Hut (hat): styles for both men and women vary widely, but dark gray or green Alpiner or Tiroler hats are common, often with a Gamsbart (chamois beard). Shown here is a style of Sepplhut, often also called simply an Oktoberfest hat.
Lederhose (leather breeches): commonly referred to in English only in the plural (Lederhosen – LAY-der-hose-‘n), these traditional pants are worn either short above the knee, at the knee, or tied below the knee (Bundhosen); the very best and most traditional are made from deerskin, but many other types of leather and even fabric are also used. The Hosenträger (suspenders – optional if wearing a belt) usually have an embroidered pattern on the H-shaped breast plate, and are crossed in the back.
Hemd (shirt): either short-sleeved or long-sleeved (worn rolled-up and buttoned to the upper sleeve), Trachten-shirts can be checkered, striped, plaid or white. Decorative flair options include leather straps, coins, embroidery and bone buttons. No ties! Men’s outfits may also include vests and jackets.
Schuhe (shoes): hiking boots are shown here as one option, but leather Alpine Haferlschuhe, typically with side-laces, a low-cut upper and spiked rubber soles, are the most traditional footwear worn with men’s outfits.
Loferl (calf stockings): usually paired with ankle socks, Loferl should only be worn with the above-the-knee Lederhosen variety; the longer knee-length and below-the-knee Bundhosen should be worn with knee-length socks (seen here).
Dirndl (traditional Trachten-dress for women and girls): the alluring Dirndl (pronounced DEERN-dul – well, not exactly, but it’ll work for non-German speakers!) usually comprises three basic parts:

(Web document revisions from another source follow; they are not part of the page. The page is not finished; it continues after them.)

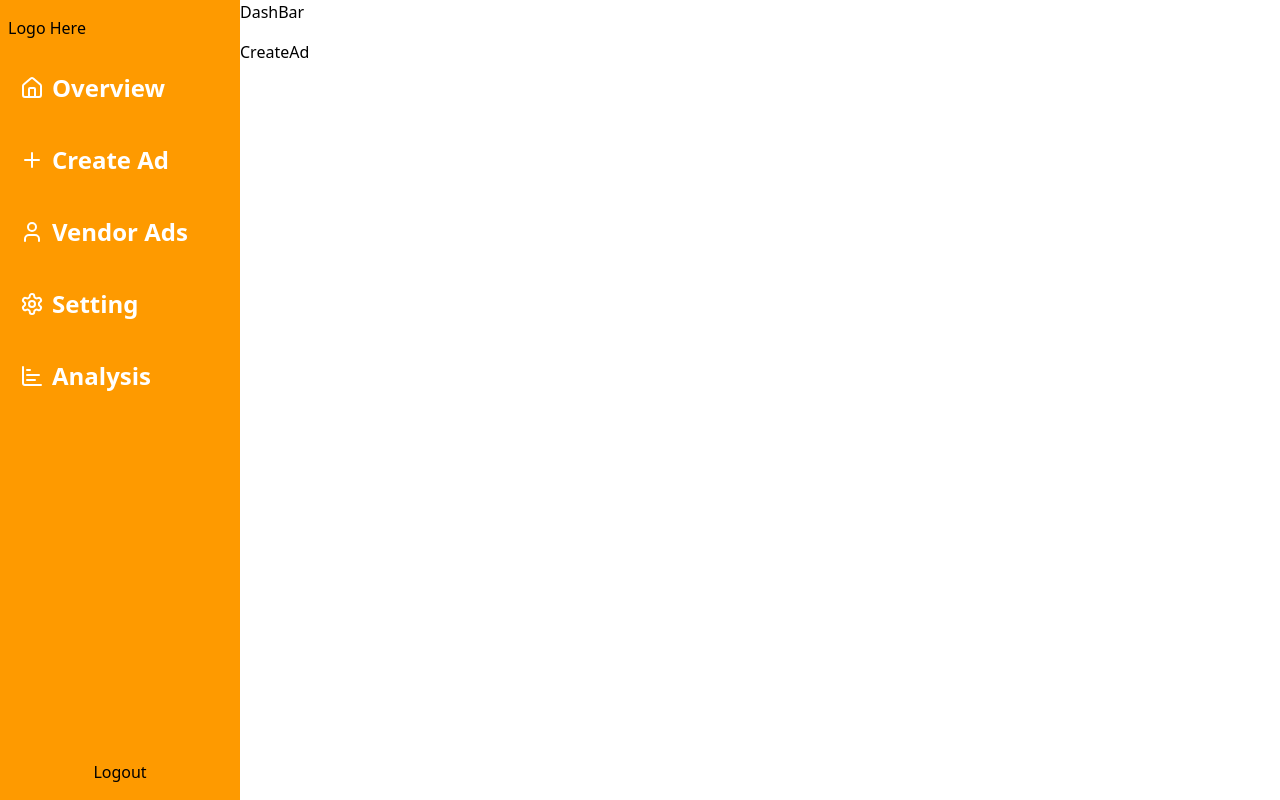
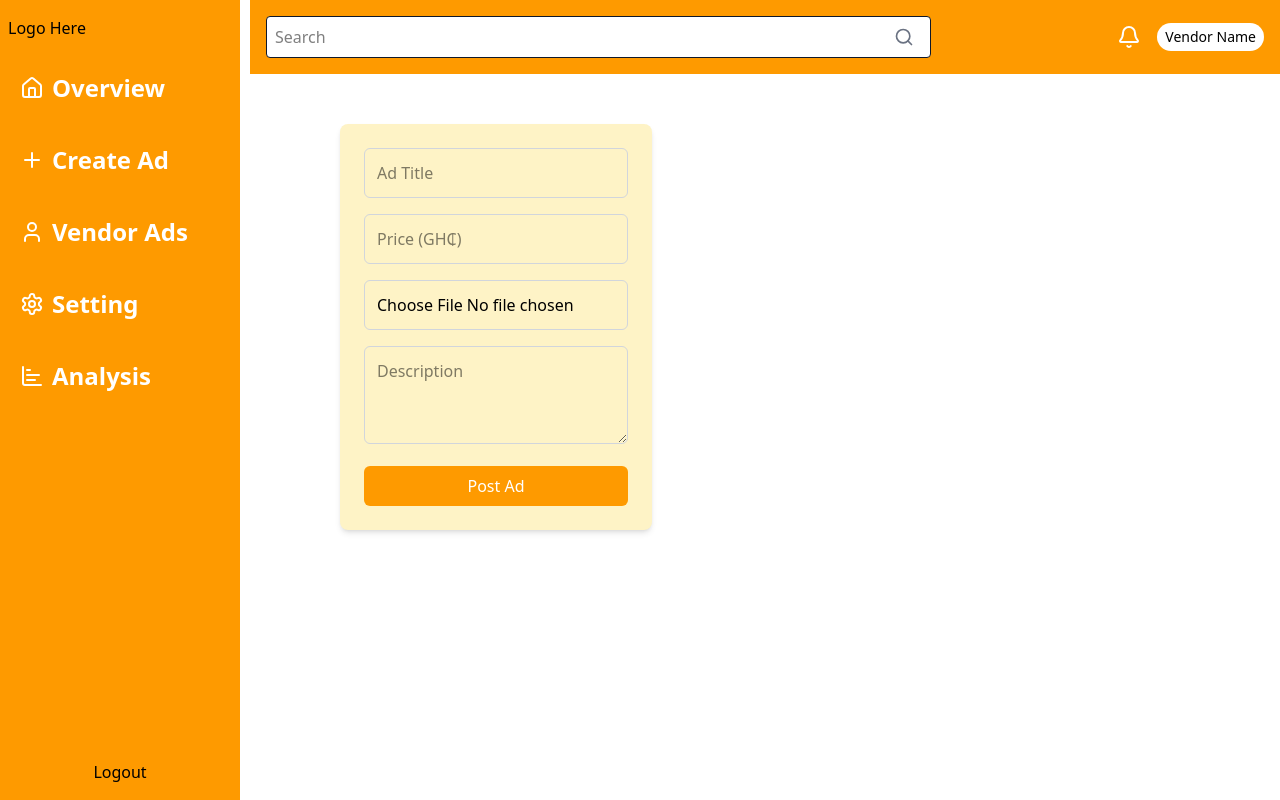
Before and after one commit to ASE-Devs/Advertising-app, a React (Vite) app: page /dashboard/create-ad in a window 1280 px wide. Built offline with nearby package versions, Linux system fonts and the light colour scheme.

Commit message:
second commit

```diff
--- a/src/components/DashBar.jsx
+++ b/src/components/DashBar.jsx
@@ -1,9 +1,26 @@
-import React from 'react'
+import React from "react";
+import { Search, Bell } from "lucide-react";
 
 const DashBar = () => {
   return (
-    <div>DashBar</div>
-  )
-}
+    <div className="bg-amber-500 text-white p-4 flex flex-wrap justify-between items-center w-[calc(100%-250px)] fixed top-0 left-0 right-0 z-50 ml-[250px]">
 
-export default DashBar
+<div className="flex items-center w-full md:w-2/3 mb-2 md:mb-0 bg-white p-2 rounded border border-gray-900">
+
+  <input
+    type="text"
+    placeholder="Search"
+    className="flex-grow bg-transparent text-black outline-none w-full md:w-auto"
+  />
+  <Search className="text-gray-500 w-5 h-5 mr-2" />
+</div>
+
+      <div className="flex items-center space-x-4 w-full md:w-auto justify-end">
+        <Bell className="w-6 h-6 cursor-pointer" />
+        <div className="bg-white text-black px-2 py-1 rounded-full text-sm">Vendor Name</div>
+      </div>
+    </div>
+  );
+};
+
+export default DashBar;
--- a/src/pages/dashboard/CreateAd.jsx
+++ b/src/pages/dashboard/CreateAd.jsx
@@ -1,9 +1,54 @@
-import React from 'react'
+import React from "react";
 
 const CreateAd = () => {
   return (
-    <div>CreateAd</div>
-  )
-}
+    <div className="max-w-lg mx-auto mt-6 p-25 ">
+      <form className="space-y-4 p-6 bg-amber-100 w-full rounded-lg shadow-md">
+        {/* Ad Title */}
+        <input
+          type="text"
+          name="title"
+          className="w-full p-3 border border-gray-300 rounded-md focus:ring-2 focus:ring-amber-500"
+          placeholder="Ad Title"
+          required
+        />
 
-export default CreateAd
+        {/* Price */}
+        <input
+          type="number"
+          name="price"
+          className="w-full p-3 border border-gray-300 rounded-md focus:ring-2 focus:ring-amber-500"
+          placeholder="Price (GH₵)"
+          required
+        />
+
+<input
+  type="file"
+  name="image"
+  accept="image/*"
+  className="w-full p-3 border border-gray-300 rounded-md focus:ring-2 focus:ring-amber-500"
+  required
+/>
+
+        {/* Description */}
+        <textarea
+          name="description"
+          className="w-full p-3 border border-gray-300 rounded-md focus:ring-2 focus:ring-amber-500"
+          placeholder="Description"
+          rows="3"
+          required
+        ></textarea>
+
+        {/* Submit Button */}
+        <button
+          type="submit"
+          className="w-full bg-amber-500 text-white py-2 rounded-md hover:bg-amber-600"
+        >
+          Post Ad
+        </button>
+      </form>
+    </div>
+  );
+};
+
+export default CreateAd;
--- a/src/pages/dashboard/Overview.jsx
+++ b/src/pages/dashboard/Overview.jsx
@@ -2,8 +2,54 @@ import React from 'react'
 
 const Overview = () => {
   return (
-    <div>Overview</div>
-  )
-}
+    <div className="p-15 bg-gray-100 h-screen w-screen ">
+
+    {/* Header */}
+    <div className="bg-white p-4 rounded-lg shadow-md">
+      <h2 className="text-2xl font-semibold">My adverts</h2>
+      <div className="flex items-center mt-2 text-green-600">
+        {/* <span className="text-lg">✔</span>
+        <span className="ml-2">1 Closed</span> */}
+      </div>
+    </div>
+
+    {/* Category Filter */}
+    {/* <div className="mt-4">
+      <select className="p-2 border rounded-md shadow-sm">
+        <option>Category</option>
+      </select>
+    </div> */}
+
+    {/* Adverts List */}
+    <div className="mt-4 bg-white p-4 rounded-lg shadow-md">
+      {/* Ad Card */}
+      <div className="flex items-start space-x-4">
+        <img
+          src="https://via.placeholder.com/100" // Replace with real image
+          alt="Product"
+          className="w-24 h-24 rounded-lg object-cover"
+        />
+        <div className="flex-1">
+          <h3 className="font-semibold text-lg">GH₵ 5</h3>
+          <p className="font-medium">Affordable Powerful Generator </p>
+          <p className="text-gray-500 text-sm">Active · Created 03/12/2023</p>
+
+
+
+          {/* Actions */}
+          <div className="mt-4 flex items-center space-x-4">
+            <button className="text-green-600 font-medium">Edit</button>
+            <button className="text-red-500 font-medium">Delete</button>
+            <button className="bg-orange-500 text-white px-4 py-1 rounded-md">
+              Publish
+            </button>
+          </div>
+        </div>
+      </div>
+    </div>
+  </div>
+);
+};
+
 
 export default Overview
--- a/src/pages/dashboard/VendorAds.jsx
+++ b/src/pages/dashboard/VendorAds.jsx
@@ -1,9 +1,22 @@
-import React from 'react'
+import React from "react";
 
 const VendorAds = () => {
   return (
-    <div>VendorAds</div>
-  )
-}
+    <div className="p-4">
+      <h2 className="text-xl font-semibold mb-4">My Ads</h2>
+      <div className="grid grid-cols-1 sm:grid-cols-2 md:grid-cols-3 lg:grid-cols-4 gap-6">
+        {/* Example ad UI (can be removed once backend data is connected) */}
+        <div className="bg-white shadow-md rounded-lg p-4">
+          <div className="w-full h-40 bg-gray-200 rounded-md flex items-center justify-center">
+            <span className="text-gray-500">Image Placeholder</span>
+          </div>
+          <h3 className="text-lg font-medium mt-2 text-gray-700">Ad Title</h3>
+        </div>
 
-export default VendorAds
+        {/* Repeat placeholder ads as needed */}
+      </div>
+    </div>
+  );
+};
+
+export default VendorAds;
```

Dirndlbluse: a puffed-sleeve half-blouse, most commonly white.
Dirndlschürze (apron): tradition dictates that where the apron bow is tied is actually important! Tied on the left means ledig, or single/available; tied on the right means either verheiratet (married), or simply vergeben (taken); tied in the middle of the back most often indicates the wearer is a Kellnerin, or waitress, but can also mean verwitwet (widowed). And the last one, tied in the middle-front…well, we’ll let you look that one up…
Dirndlkleid (dress): worn either as one piece, or with separate bodice and skirt. Colors. embroidery, etc. vary widely per taste and budget, from simple and traditional (in accordance with the Dirndl’s roots as farmer/peasant-girl attire) to fanciful, elegant – and often pricey – fashions.
Schuhe: pumps, flats, high heels, boots…the options are nearly limitless, and often dictated by how much table-dancing the wearer intends to engage in…knee-length socks are common, but socks are often skipped altogether in favor of tights.
Sonstiges: women’s outfits may also include clutches, bracelets, earrings, hats, jackets, petticoats…and much more.
Hollerbach’s Outfitters is located at 111 S. Magnolia Avenue in Sanford.
PH: 407.321.2204 ext 301